Print the entries exactly; skip the pictures.

══ Given data ══

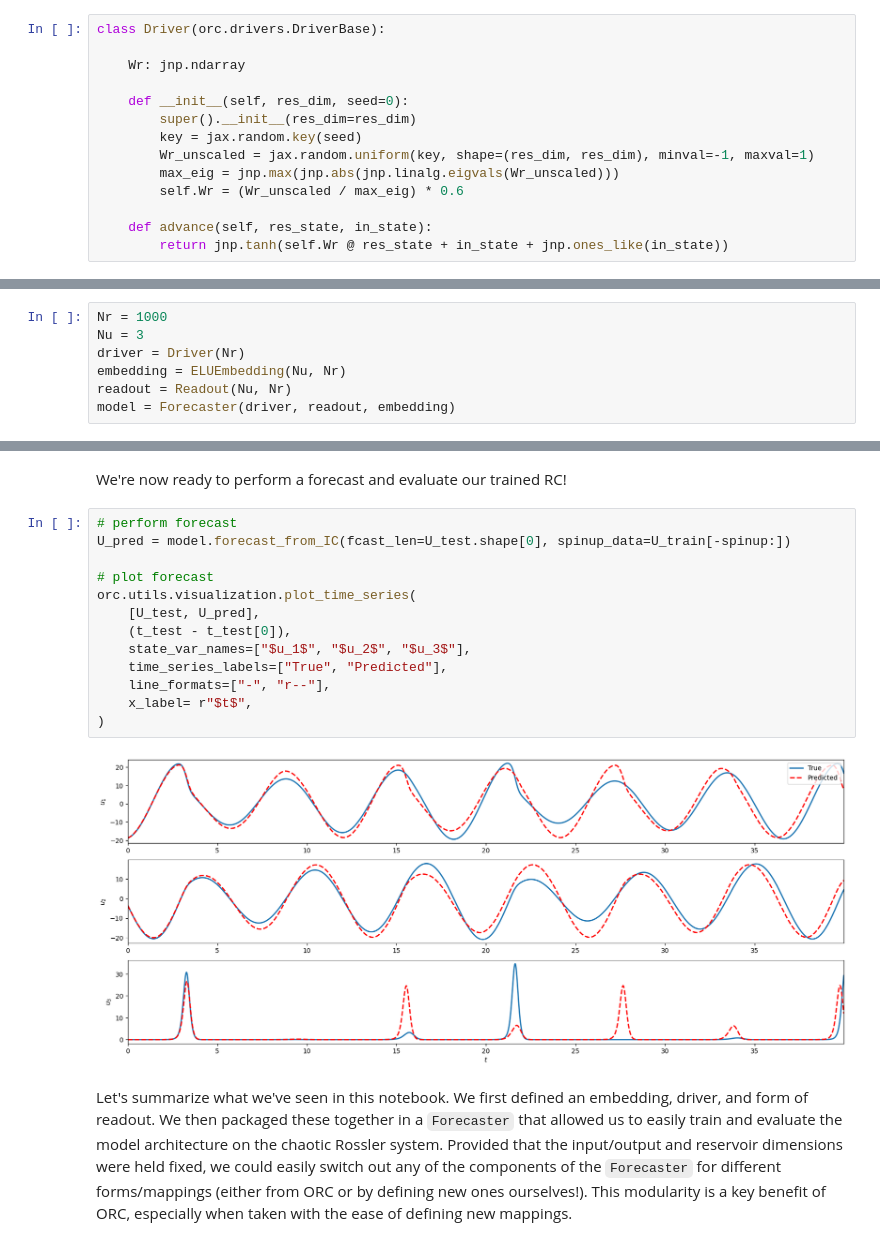
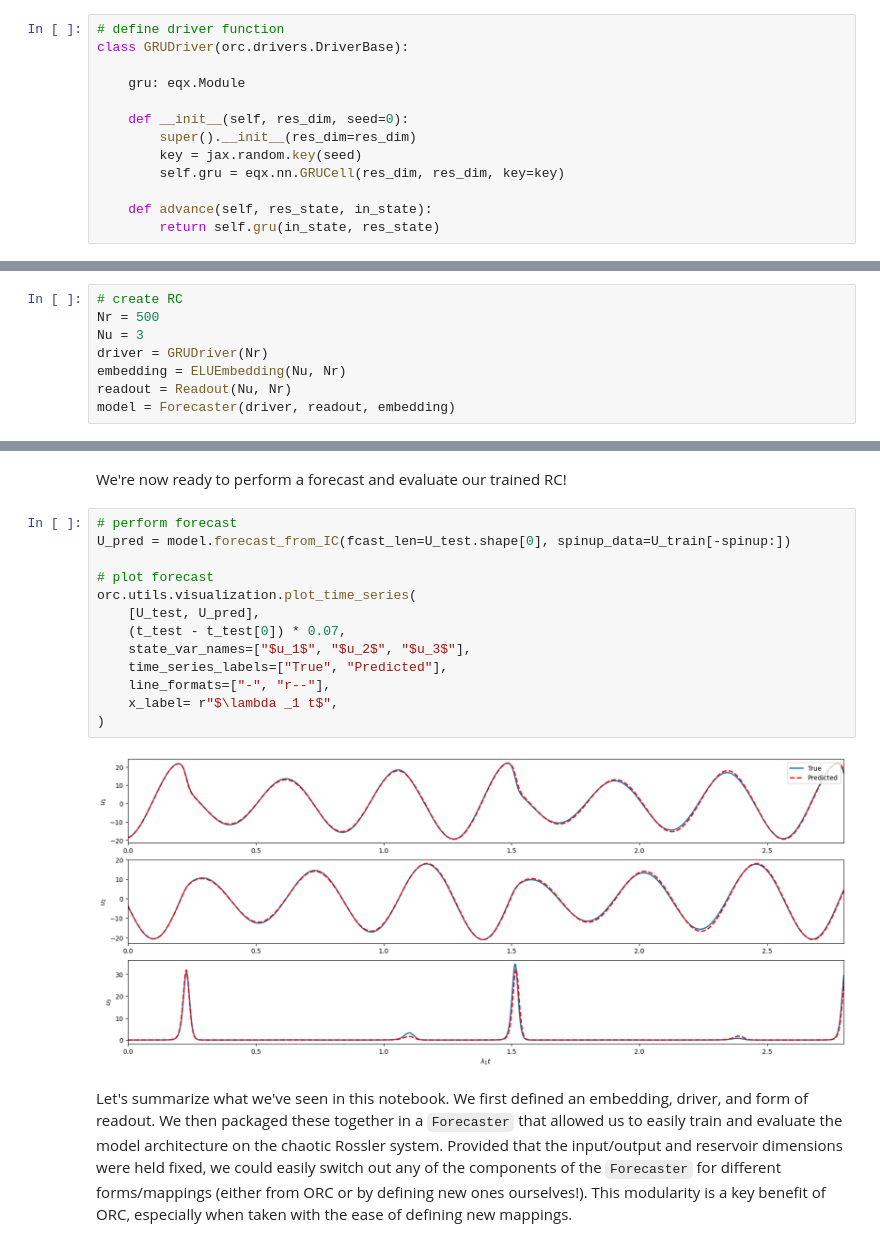
Before and after one commit to Jan-Williams/OpenReservoirComputing, a Jupyter notebook: examples/rc_background.ipynb, the cells around one changed output, grey strips where cells are left out. Saved outputs shown, nothing was run; the diff lists cells and outputs as text.

Commit message:
Added control diagram, GRUDriver, and improved forecast in rc_background.ipynb

```diff
--- a/examples/rc_background.ipynb
+++ b/examples/rc_background.ipynb
@@ -56,17 +63,16 @@ where $W_r \in \mathbb R^{N_r \times N_r}$ and $\mathbf 1$ is a vector of ones.
 # %%
-class Driver(orc.drivers.DriverBase):
+# define driver function
+class GRUDriver(orc.drivers.DriverBase):
 
-    Wr: jnp.ndarray
+    gru: eqx.Module
 
     def __init__(self, res_dim, seed=0):
         super().__init__(res_dim=res_dim)
         key = jax.random.key(seed)
-        Wr_unscaled = jax.random.uniform(key, shape=(res_dim, res_dim), minval=-1, maxval=1)
-        max_eig = jnp.max(jnp.abs(jnp.linalg.eigvals(Wr_unscaled)))
-        self.Wr = (Wr_unscaled / max_eig) * 0.6
+        self.gru = eqx.nn.GRUCell(res_dim, res_dim, key=key)
 
     def advance(self, res_state, in_state):
-        return jnp.tanh(self.Wr @ res_state + in_state + jnp.ones_like(in_state))
+        return self.gru(in_state, res_state)
 # %% [markdown]
 ### Defining a readout
 While there is great flexibility in the assumed form of $f_E$ and $f_R$, $f_O$ is more restricted if we want to retain the ability to train the RC with a linear regression. We'll assume the output operator is linear, that is $f_O(r_t) = W_Or_t$ where $W_O \in \mathbb R^{N_y \times N_r}$. We initialize the readout layer of our RC by subclassing `orc.readouts.ReadoutBase` and defining a `readout` method. We'll initialize $W_O$ with zeros, although the initialization won't affect training.
@@ -116,7 +125,8 @@ The desired input (and output) dimension is that of the Rossler system, $N_y = N
 # %%
-Nr = 1000
+# create RC
+Nr = 500
 Nu = 3
-driver = Driver(Nr)
+driver = GRUDriver(Nr)
 embedding = ELUEmbedding(Nu, Nr)
 readout = Readout(Nu, Nr)
 model = Forecaster(driver, readout, embedding)
@@ -166,18 +174,18 @@ We're now ready to perform a forecast and evaluate our trained RC!
 # %%
 # perform forecast
 U_pred = model.forecast_from_IC(fcast_len=U_test.shape[0], spinup_data=U_train[-spinup:])
 
 # plot forecast
 orc.utils.visualization.plot_time_series(
     [U_test, U_pred],
-    (t_test - t_test[0]),
+    (t_test - t_test[0]) * 0.07,
     state_var_names=["$u_1$", "$u_2$", "$u_3$"],
     time_series_labels=["True", "Predicted"],
     line_formats=["-", "r--"],
-    x_label= r"$t$",
+    x_label= r"$\lambda _1 t$",
 )
 # %% [output]
-[figure, old version]
+[figure, new version]
 # %% [markdown]
 Let's summarize what we've seen in this notebook. We first defined an embedding, driver, and form of readout. We then packaged these together in a `Forecaster` that allowed us to easily train and evaluate the model architecture on the chaotic Rossler system. Provided that the input/output and reservoir dimensions were held fixed, we could easily switch out any of the components of the `Forecaster` for different forms/mappings (either from ORC or by defining new ones ourselves!). This modularity is a key benefit of ORC, especially when taken with the ease of defining new mappings.
 # %% [markdown]
```
Also changed, not shown: parts of 13 cells of this notebook.
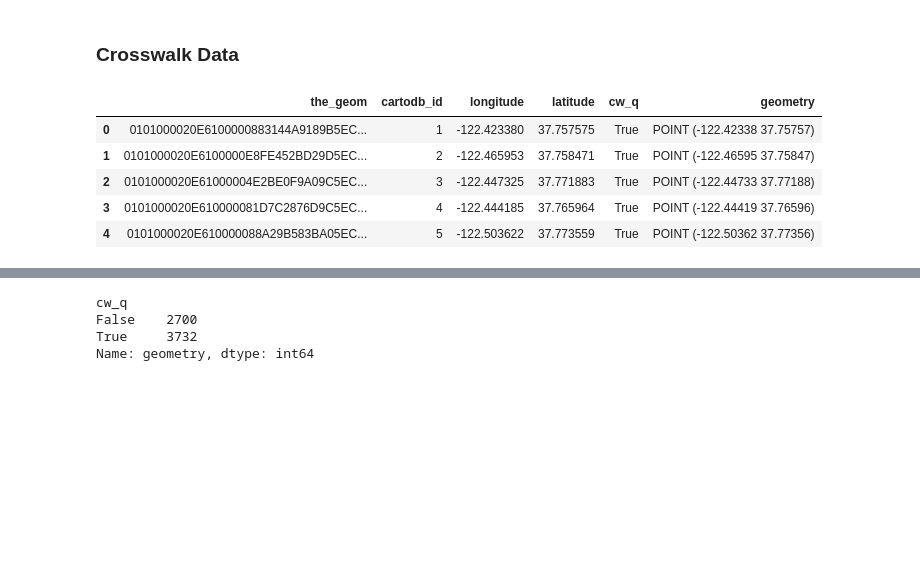
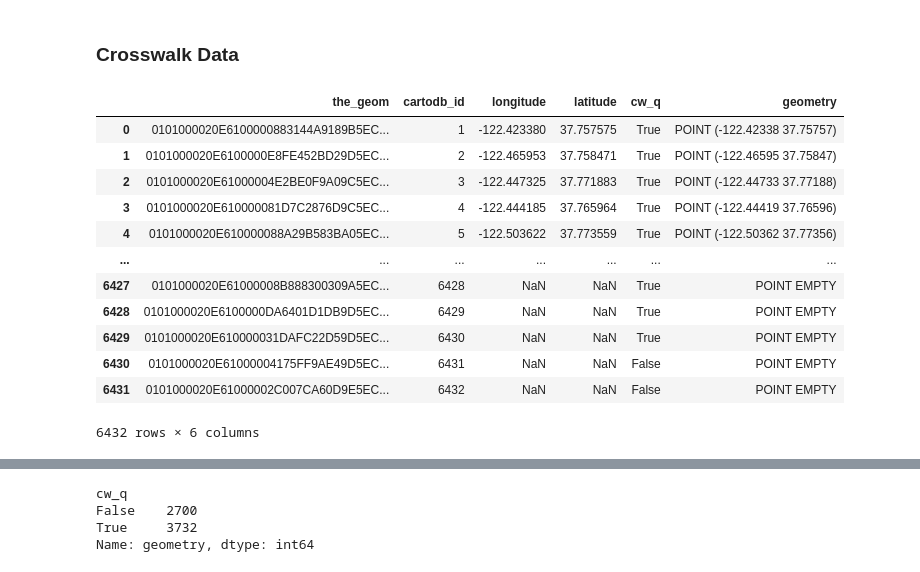
Before and after one commit to hua-mike/cp255-project, a Jupyter notebook: cp255-project-nb.ipynb, the cells around one changed output, grey strips where cells are left out. Drawn from its saved outputs; the diff is of its cells as text; code cells hidden in the pictures; blank space fills up the shorter version.

```diff
--- a/cp255-project-nb.ipynb
+++ b/cp255-project-nb.ipynb
@@ -32,15 +32,22 @@ import plotly.express as px
 # %%
 cw_raw = pd.read_csv('data/moran_crosswalks_sf-1.csv')
 cw = gpd.GeoDataFrame(cw_raw, geometry=gpd.points_from_xy(cw_raw.longitude, cw_raw.latitude))
 cw.crs = 'epsg:4326'
-cw.head()
+cw
 # %% [output]
 |  | the_geom | cartodb_id | longitude | latitude | cw_q | geometry |
 | 0 | 0101000020E6100000883144A9189B5EC... | 1 | -122.423380 | 37.757575 | True | POINT (-122.42338 37.75757) |
 | 1 | 0101000020E6100000E8FE452BD29D5EC... | 2 | -122.465953 | 37.758471 | True | POINT (-122.46595 37.75847) |
 | 2 | 0101000020E61000004E2BE0F9A09C5EC... | 3 | -122.447325 | 37.771883 | True | POINT (-122.44733 37.77188) |
 | 3 | 0101000020E610000081D7C2876D9C5EC... | 4 | -122.444185 | 37.765964 | True | POINT (-122.44419 37.76596) |
 | 4 | 0101000020E610000088A29B583BA05EC... | 5 | -122.503622 | 37.773559 | True | POINT (-122.50362 37.77356) |
+| ... | ... | ... | ... | ... | ... | ... |
+| 6427 | 0101000020E61000008B888300309A5EC... | 6428 | NaN | NaN | True | POINT EMPTY |
+| 6428 | 0101000020E6100000DA6401D1DB9D5EC... | 6429 | NaN | NaN | True | POINT EMPTY |
+| 6429 | 0101000020E610000031DAFC22D59D5EC... | 6430 | NaN | NaN | True | POINT EMPTY |
+| 6430 | 0101000020E61000004175FF9AE49D5EC... | 6431 | NaN | NaN | False | POINT EMPTY |
+| 6431 | 0101000020E61000002C007CA60D9E5EC... | 6432 | NaN | NaN | False | POINT EMPTY |
+6432 rows × 6 columns
 # %%
 # all crossings in the crosswalk audit data
 cw.plot(markersize=3)
```
Also changed, not shown: parts of 6 cells of this notebook.
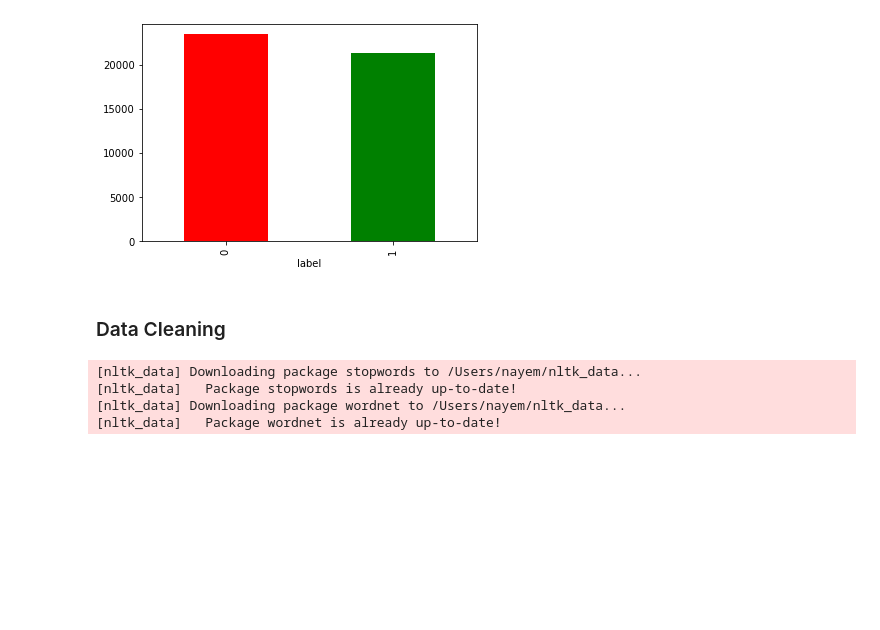
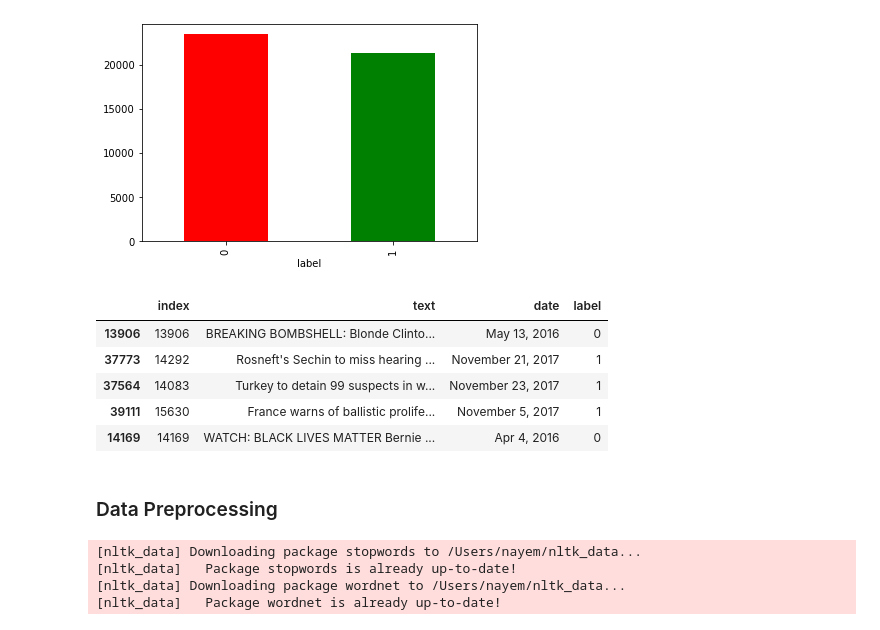
Before and after one commit to nayemmajhar/fake-news-detection, a Jupyter notebook: code/fake-news-detection-tensorflow.ipynb, the cells around one changed output. Cells and saved outputs as stored; diff of their text form; code cells hidden in the pictures; blank space fills up the shorter version.

```diff
--- a/code/fake-news-detection-tensorflow.ipynb
+++ b/code/fake-news-detection-tensorflow.ipynb
@@ -50,5 +63,16 @@ df.groupby('label').label.count().plot.bar(color=['r','g'])
+# %%
+# shuffle dataset
+df = df.sample(frac = 1)
+df.head()
+# %% [output]
+|  | index | text | date | label |
+| 13906 | 13906 | BREAKING BOMBSHELL: Blonde Clinto... | May 13, 2016 | 0 |
+| 37773 | 14292 | Rosneft's Sechin to miss hearing ... | November 21, 2017 | 1 |
+| 37564 | 14083 | Turkey to detain 99 suspects in w... | November 23, 2017 | 1 |
+| 39111 | 15630 | France warns of ballistic prolife... | November 5, 2017 | 1 |
+| 14169 | 14169 | WATCH: BLACK LIVES MATTER Bernie ... | Apr 4, 2016 | 0 |
 # %% [markdown]
-### Data Cleaning
+### Data Preprocessing
 # %%
 import nltk
 import re
```
Also changed, not shown: parts of 24 cells of this notebook.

═══

# [Answer space]
Before and after one commit to Jan-Williams/OpenReservoirComputing, a Jupyter notebook: examples/rc_background.ipynb, the cells around one changed output, grey strips where cells are left out. Saved outputs shown, nothing was run; the diff lists cells and outputs as text.

Commit message:
Added control diagram, GRUDriver, and improved forecast in rc_background.ipynb

```diff
--- a/examples/rc_background.ipynb
+++ b/examples/rc_background.ipynb
@@ -56,17 +63,16 @@ where $W_r \in \mathbb R^{N_r \times N_r}$ and $\mathbf 1$ is a vector of ones.
 # %%
-class Driver(orc.drivers.DriverBase):
+# define driver function
+class GRUDriver(orc.drivers.DriverBase):
 
-    Wr: jnp.ndarray
+    gru: eqx.Module
 
     def __init__(self, res_dim, seed=0):
         super().__init__(res_dim=res_dim)
         key = jax.random.key(seed)
-        Wr_unscaled = jax.random.uniform(key, shape=(res_dim, res_dim), minval=-1, maxval=1)
-        max_eig = jnp.max(jnp.abs(jnp.linalg.eigvals(Wr_unscaled)))
-        self.Wr = (Wr_unscaled / max_eig) * 0.6
+        self.gru = eqx.nn.GRUCell(res_dim, res_dim, key=key)
 
     def advance(self, res_state, in_state):
-        return jnp.tanh(self.Wr @ res_state + in_state + jnp.ones_like(in_state))
+        return self.gru(in_state, res_state)
 # %% [markdown]
 ### Defining a readout
 While there is great flexibility in the assumed form of $f_E$ and $f_R$, $f_O$ is more restricted if we want to retain the ability to train the RC with a linear regression. We'll assume the output operator is linear, that is $f_O(r_t) = W_Or_t$ where $W_O \in \mathbb R^{N_y \times N_r}$. We initialize the readout layer of our RC by subclassing `orc.readouts.ReadoutBase` and defining a `readout` method. We'll initialize $W_O$ with zeros, although the initialization won't affect training.
@@ -116,7 +125,8 @@ The desired input (and output) dimension is that of the Rossler system, $N_y = N
 # %%
-Nr = 1000
+# create RC
+Nr = 500
 Nu = 3
-driver = Driver(Nr)
+driver = GRUDriver(Nr)
 embedding = ELUEmbedding(Nu, Nr)
 readout = Readout(Nu, Nr)
 model = Forecaster(driver, readout, embedding)
@@ -166,18 +174,18 @@ We're now ready to perform a forecast and evaluate our trained RC!
 # %%
 # perform forecast
 U_pred = model.forecast_from_IC(fcast_len=U_test.shape[0], spinup_data=U_train[-spinup:])
 
 # plot forecast
 orc.utils.visualization.plot_time_series(
     [U_test, U_pred],
-    (t_test - t_test[0]),
+    (t_test - t_test[0]) * 0.07,
     state_var_names=["$u_1$", "$u_2$", "$u_3$"],
     time_series_labels=["True", "Predicted"],
     line_formats=["-", "r--"],
-    x_label= r"$t$",
+    x_label= r"$\lambda _1 t$",
 )
 # %% [output]
-[figure, old version]
+[figure, new version]
 # %% [markdown]
 Let's summarize what we've seen in this notebook. We first defined an embedding, driver, and form of readout. We then packaged these together in a `Forecaster` that allowed us to easily train and evaluate the model architecture on the chaotic Rossler system. Provided that the input/output and reservoir dimensions were held fixed, we could easily switch out any of the components of the `Forecaster` for different forms/mappings (either from ORC or by defining new ones ourselves!). This modularity is a key benefit of ORC, especially when taken with the ease of defining new mappings.
 # %% [markdown]
```
Also changed, not shown: parts of 13 cells of this notebook.
Before and after one commit to hua-mike/cp255-project, a Jupyter notebook: cp255-project-nb.ipynb, the cells around one changed output, grey strips where cells are left out. Drawn from its saved outputs; the diff is of its cells as text; code cells hidden in the pictures; blank space fills up the shorter version.

```diff
--- a/cp255-project-nb.ipynb
+++ b/cp255-project-nb.ipynb
@@ -32,15 +32,22 @@ import plotly.express as px
 # %%
 cw_raw = pd.read_csv('data/moran_crosswalks_sf-1.csv')
 cw = gpd.GeoDataFrame(cw_raw, geometry=gpd.points_from_xy(cw_raw.longitude, cw_raw.latitude))
 cw.crs = 'epsg:4326'
-cw.head()
+cw
 # %% [output]
 |  | the_geom | cartodb_id | longitude | latitude | cw_q | geometry |
 | 0 | 0101000020E6100000883144A9189B5EC... | 1 | -122.423380 | 37.757575 | True | POINT (-122.42338 37.75757) |
 | 1 | 0101000020E6100000E8FE452BD29D5EC... | 2 | -122.465953 | 37.758471 | True | POINT (-122.46595 37.75847) |
 | 2 | 0101000020E61000004E2BE0F9A09C5EC... | 3 | -122.447325 | 37.771883 | True | POINT (-122.44733 37.77188) |
 | 3 | 0101000020E610000081D7C2876D9C5EC... | 4 | -122.444185 | 37.765964 | True | POINT (-122.44419 37.76596) |
 | 4 | 0101000020E610000088A29B583BA05EC... | 5 | -122.503622 | 37.773559 | True | POINT (-122.50362 37.77356) |
+| ... | ... | ... | ... | ... | ... | ... |
+| 6427 | 0101000020E61000008B888300309A5EC... | 6428 | NaN | NaN | True | POINT EMPTY |
+| 6428 | 0101000020E6100000DA6401D1DB9D5EC... | 6429 | NaN | NaN | True | POINT EMPTY |
+| 6429 | 0101000020E610000031DAFC22D59D5EC... | 6430 | NaN | NaN | True | POINT EMPTY |
+| 6430 | 0101000020E61000004175FF9AE49D5EC... | 6431 | NaN | NaN | False | POINT EMPTY |
+| 6431 | 0101000020E61000002C007CA60D9E5EC... | 6432 | NaN | NaN | False | POINT EMPTY |
+6432 rows × 6 columns
 # %%
 # all crossings in the crosswalk audit data
 cw.plot(markersize=3)
```
Also changed, not shown: parts of 6 cells of this notebook.
Before and after one commit to nayemmajhar/fake-news-detection, a Jupyter notebook: code/fake-news-detection-tensorflow.ipynb, the cells around one changed output. Cells and saved outputs as stored; diff of their text form; code cells hidden in the pictures; blank space fills up the shorter version.

```diff
--- a/code/fake-news-detection-tensorflow.ipynb
+++ b/code/fake-news-detection-tensorflow.ipynb
@@ -50,5 +63,16 @@ df.groupby('label').label.count().plot.bar(color=['r','g'])
+# %%
+# shuffle dataset
+df = df.sample(frac = 1)
+df.head()
+# %% [output]
+|  | index | text | date | label |
+| 13906 | 13906 | BREAKING BOMBSHELL: Blonde Clinto... | May 13, 2016 | 0 |
+| 37773 | 14292 | Rosneft's Sechin to miss hearing ... | November 21, 2017 | 1 |
+| 37564 | 14083 | Turkey to detain 99 suspects in w... | November 23, 2017 | 1 |
+| 39111 | 15630 | France warns of ballistic prolife... | November 5, 2017 | 1 |
+| 14169 | 14169 | WATCH: BLACK LIVES MATTER Bernie ... | Apr 4, 2016 | 0 |
 # %% [markdown]
-### Data Cleaning
+### Data Preprocessing
 # %%
 import nltk
 import re
```
Also changed, not shown: parts of 24 cells of this notebook.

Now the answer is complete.